Booting Into CMS
If you have a Linux guest, it in no way depends on CMS. So, in its directory entry, you ought to have it IPL the Linux file system with the Linux IPL records, or the named saved segment (NSS) containing Linux (as was discussed in the June/July 2003 z/Journal article, “Playing Well With Others: Linux on z/VM”), right? Wrong. Certainly, it’ll work that way, and of course you have to IPL from something containing a Linux boot record eventually, if you want to run Linux. However, to IPL Linux without IPLing CMS first means you lose access to a lot of functionality and flexibility otherwise present.
It’s best to think of CMS as an extremely bright, scriptable BIOS. You’re not using it for any CMS applications, but merely to set up things to better support your Linux system. PROFILE EXEC runs when a CMS guest logs on, so if we put the setup steps into that file, they’ll all happen during a lights-out IPL.
Figure 1 shows a PROFILE EXEC from a Linux service machine. Let’s take it from the top: PF12 as Retrieve brings up the last line typed. Pressing it repeatedly scrolls through the command history. This is hardcoded into my fingers by now, and I get frustrated if it isn’t present, so I make sure this goes in all my guest machines. I also have a standard PROFILE XEDIT that gets used, for the same reasons.

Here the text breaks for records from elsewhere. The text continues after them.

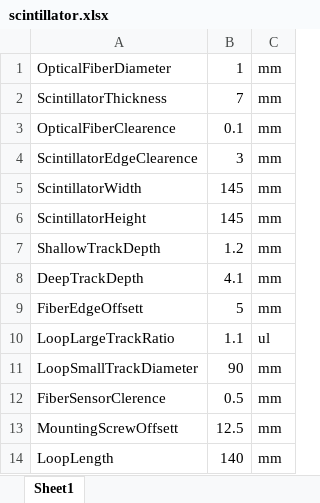
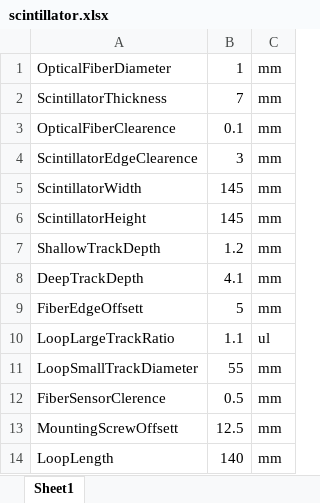
Before and after one commit to muonTelescope/scintillatorPanel, an Excel workbook: scintillator.xlsx, sheet Sheet1, drawn as a sheet; values as stored, in another font and other column widths than the file's, no borders; the diff names each change by its address in the sheet, - before the commit and + after, or states it on an @@ line.

```diff
--- a/scintillator.xlsx (sheet Sheet1)
+++ b/scintillator.xlsx (sheet Sheet1)
-B11: 90
+B11: 55
```
Also changed, not shown: 3 other files.
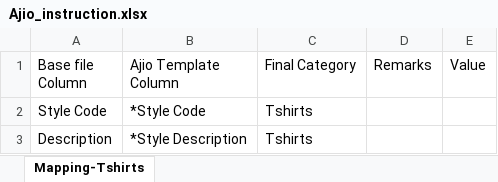
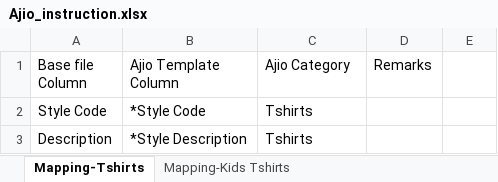
Before and after one commit to anmrahul-code/catalogue-automation, an Excel workbook: config/Ajio_instruction.xlsx, sheet Mapping-Tshirts, drawn as a sheet; only a part is shown; values as stored, in another font and other column widths than the file's, no borders; the diff names each change by its address in the sheet, - before the commit and + after, or states it on an @@ line.

```diff
--- a/config/Ajio_instruction.xlsx (sheet Mapping-Tshirts)
+++ b/config/Ajio_instruction.xlsx (sheet Mapping-Tshirts)
+sheet tab: Mapping-Kids Tshirts
-C1: Final Category
+C1: Ajio Category
-E1: Value
+E1: (empty)
```
Also changed, not shown: config/Ajio_dropdown.xlsx.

I get aggravated when editing files, unless my editor settings load automatically.
In this case, 39F is a shared tools disk; this is one of Sine Nomine’s local conventions that I highly recommend. The disk is mounted read-only to this guest (and to all Linux guests). It contains the images of the IPL decks necessary to IPL from the virtual card reader, DEBIAN EXEC (which punches the cards into the virtual reader and then IPLs from it), and SWAPGEN and RXDASD to facilitate creation of V-DISK-based swap space before booting Linux. This is also where I put my PROFILE XEDIT. Our standard new Linux machine directory template includes a link to this disk, so it is available to all Linux guests.
Another use of CMS not shown here is as a tool to enable some functionality that Linux currently lacks. For instance, Linux out of the box doesn’t understand tape libraries. UTS Global makes an excellent Linux/390 tape-handling package, but if you have a constrained budget, a way to emulate tape library support is to create a CMS guest whose job is to manipulate the tape library (because CMS knows how to drive the libraries) and then give it a CMS pipelines-based network socket controller. Your Linux guest can connect to it over TCP/IP, send commands, and collect responses. This is a more circuitous way to get access to some device than directly through a device driver, but it doesn’t require you to write a Linux driver for a (possibly undocumented) new device.